* **Exercise description**
In the entries below, count the lines that include the word "text" and reply with the number alone.

* **Web document revisions**
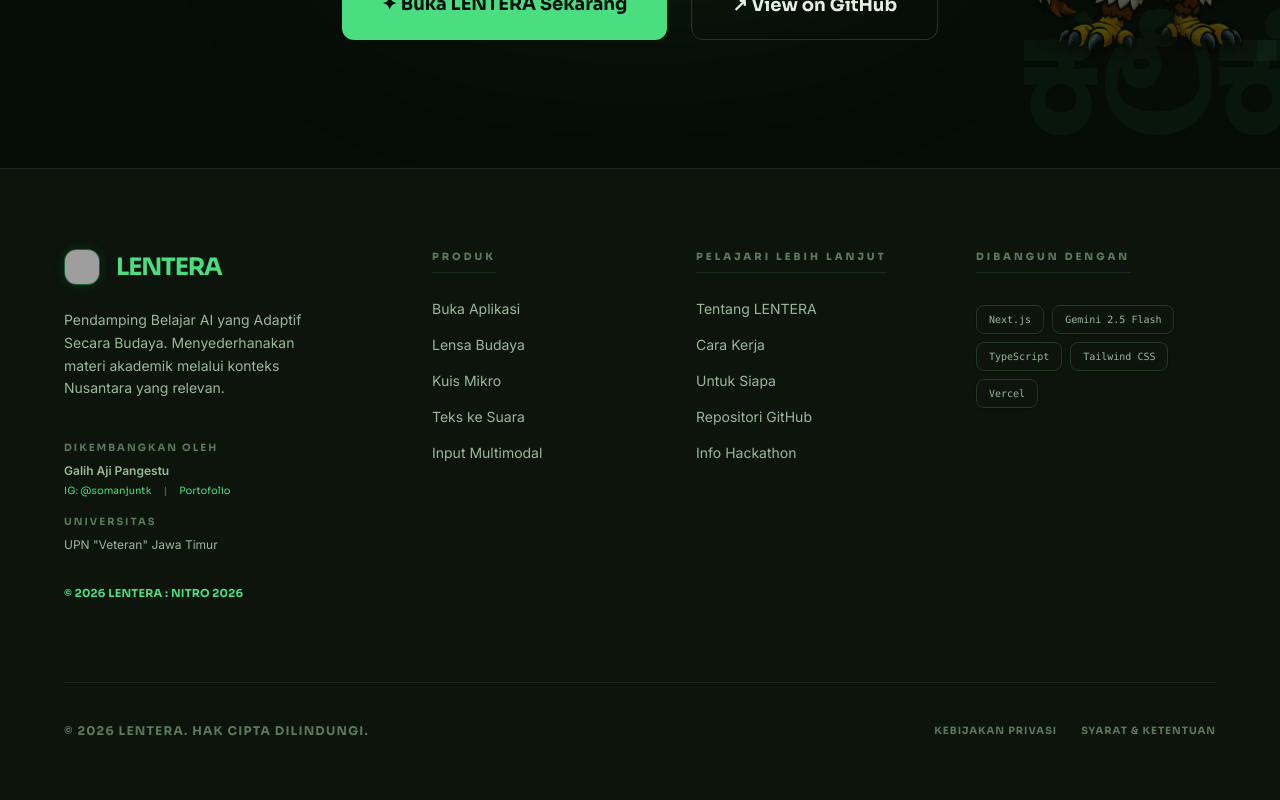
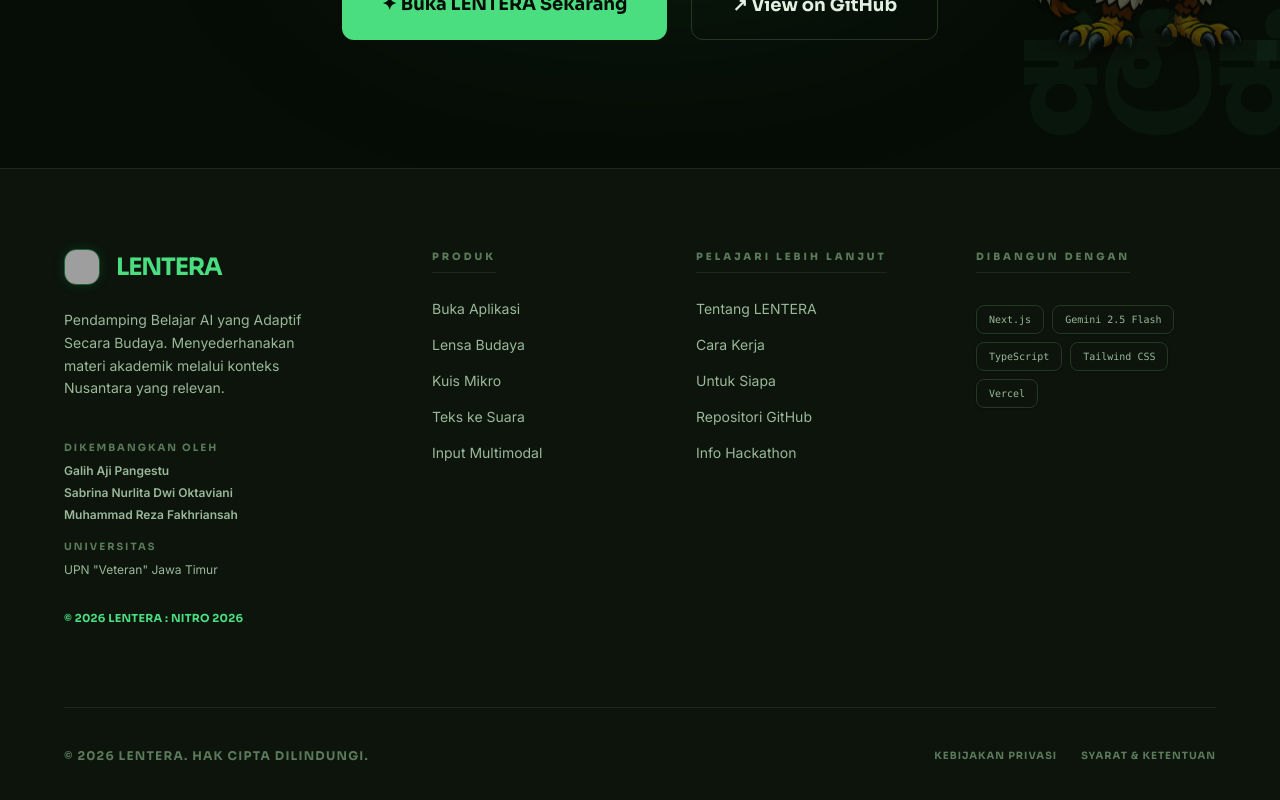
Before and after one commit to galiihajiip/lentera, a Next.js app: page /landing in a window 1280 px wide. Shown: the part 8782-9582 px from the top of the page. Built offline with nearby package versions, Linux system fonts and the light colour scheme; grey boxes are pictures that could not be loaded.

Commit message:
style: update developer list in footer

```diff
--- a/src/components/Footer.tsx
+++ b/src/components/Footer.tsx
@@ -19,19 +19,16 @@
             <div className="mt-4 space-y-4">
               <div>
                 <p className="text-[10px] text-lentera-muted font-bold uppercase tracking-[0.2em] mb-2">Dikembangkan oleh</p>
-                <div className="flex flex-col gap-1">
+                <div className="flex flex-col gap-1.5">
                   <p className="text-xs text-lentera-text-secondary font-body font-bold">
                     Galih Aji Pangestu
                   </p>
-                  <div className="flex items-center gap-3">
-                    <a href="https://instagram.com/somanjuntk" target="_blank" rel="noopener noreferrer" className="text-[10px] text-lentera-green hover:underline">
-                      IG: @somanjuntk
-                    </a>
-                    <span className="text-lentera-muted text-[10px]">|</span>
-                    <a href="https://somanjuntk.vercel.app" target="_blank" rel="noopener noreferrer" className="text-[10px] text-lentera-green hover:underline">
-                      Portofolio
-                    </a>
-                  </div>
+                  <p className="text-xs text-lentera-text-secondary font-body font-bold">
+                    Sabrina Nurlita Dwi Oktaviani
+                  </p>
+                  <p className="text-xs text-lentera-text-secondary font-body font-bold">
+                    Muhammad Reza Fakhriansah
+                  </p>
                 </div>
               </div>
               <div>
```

---

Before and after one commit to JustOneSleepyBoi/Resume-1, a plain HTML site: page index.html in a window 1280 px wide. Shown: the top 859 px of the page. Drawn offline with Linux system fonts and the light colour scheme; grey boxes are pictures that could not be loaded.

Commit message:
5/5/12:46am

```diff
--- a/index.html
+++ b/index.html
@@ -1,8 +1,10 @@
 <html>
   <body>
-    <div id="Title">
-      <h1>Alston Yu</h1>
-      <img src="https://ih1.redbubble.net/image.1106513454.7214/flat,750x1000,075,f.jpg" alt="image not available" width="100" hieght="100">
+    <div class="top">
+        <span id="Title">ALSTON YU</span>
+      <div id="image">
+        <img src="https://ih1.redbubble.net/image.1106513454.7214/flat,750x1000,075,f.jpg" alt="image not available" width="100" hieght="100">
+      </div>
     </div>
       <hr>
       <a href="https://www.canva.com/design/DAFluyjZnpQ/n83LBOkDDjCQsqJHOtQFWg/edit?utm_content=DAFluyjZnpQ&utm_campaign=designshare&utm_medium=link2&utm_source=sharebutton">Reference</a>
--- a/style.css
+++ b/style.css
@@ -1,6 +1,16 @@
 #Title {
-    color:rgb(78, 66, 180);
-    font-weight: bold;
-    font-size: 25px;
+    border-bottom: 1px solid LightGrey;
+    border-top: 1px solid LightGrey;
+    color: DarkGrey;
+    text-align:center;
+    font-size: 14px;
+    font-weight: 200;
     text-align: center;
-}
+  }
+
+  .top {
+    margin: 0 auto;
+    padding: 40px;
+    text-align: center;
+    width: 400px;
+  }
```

==

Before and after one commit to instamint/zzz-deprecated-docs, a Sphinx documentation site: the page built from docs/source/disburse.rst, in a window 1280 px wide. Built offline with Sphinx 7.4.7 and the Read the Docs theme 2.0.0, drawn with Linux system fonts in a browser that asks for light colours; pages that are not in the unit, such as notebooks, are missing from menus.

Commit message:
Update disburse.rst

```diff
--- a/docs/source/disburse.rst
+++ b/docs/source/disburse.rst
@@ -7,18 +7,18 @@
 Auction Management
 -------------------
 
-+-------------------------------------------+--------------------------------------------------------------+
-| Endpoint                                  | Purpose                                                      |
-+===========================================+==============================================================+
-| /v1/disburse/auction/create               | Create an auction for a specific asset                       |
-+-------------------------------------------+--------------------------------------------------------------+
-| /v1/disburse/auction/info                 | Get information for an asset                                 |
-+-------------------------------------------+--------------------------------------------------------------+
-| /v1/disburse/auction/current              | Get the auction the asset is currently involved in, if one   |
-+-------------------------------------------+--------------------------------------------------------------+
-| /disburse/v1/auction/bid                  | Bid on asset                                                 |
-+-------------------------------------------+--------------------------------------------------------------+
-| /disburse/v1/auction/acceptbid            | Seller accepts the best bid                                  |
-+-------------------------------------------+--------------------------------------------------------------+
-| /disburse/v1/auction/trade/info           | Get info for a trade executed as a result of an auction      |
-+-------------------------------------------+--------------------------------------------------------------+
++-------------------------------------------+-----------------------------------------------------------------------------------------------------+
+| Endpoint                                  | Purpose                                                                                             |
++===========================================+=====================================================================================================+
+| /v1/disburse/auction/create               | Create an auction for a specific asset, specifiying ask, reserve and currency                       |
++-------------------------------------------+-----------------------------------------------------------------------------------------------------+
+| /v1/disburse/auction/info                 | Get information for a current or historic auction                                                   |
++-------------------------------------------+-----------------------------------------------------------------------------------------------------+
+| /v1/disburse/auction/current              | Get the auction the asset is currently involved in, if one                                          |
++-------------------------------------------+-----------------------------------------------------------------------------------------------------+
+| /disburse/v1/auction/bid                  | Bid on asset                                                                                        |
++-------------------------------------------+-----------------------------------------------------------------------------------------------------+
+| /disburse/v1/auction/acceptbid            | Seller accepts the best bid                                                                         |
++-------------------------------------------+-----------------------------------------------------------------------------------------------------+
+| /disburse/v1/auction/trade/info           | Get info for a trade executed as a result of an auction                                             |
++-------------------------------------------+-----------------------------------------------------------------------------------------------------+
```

* **Task answer**
10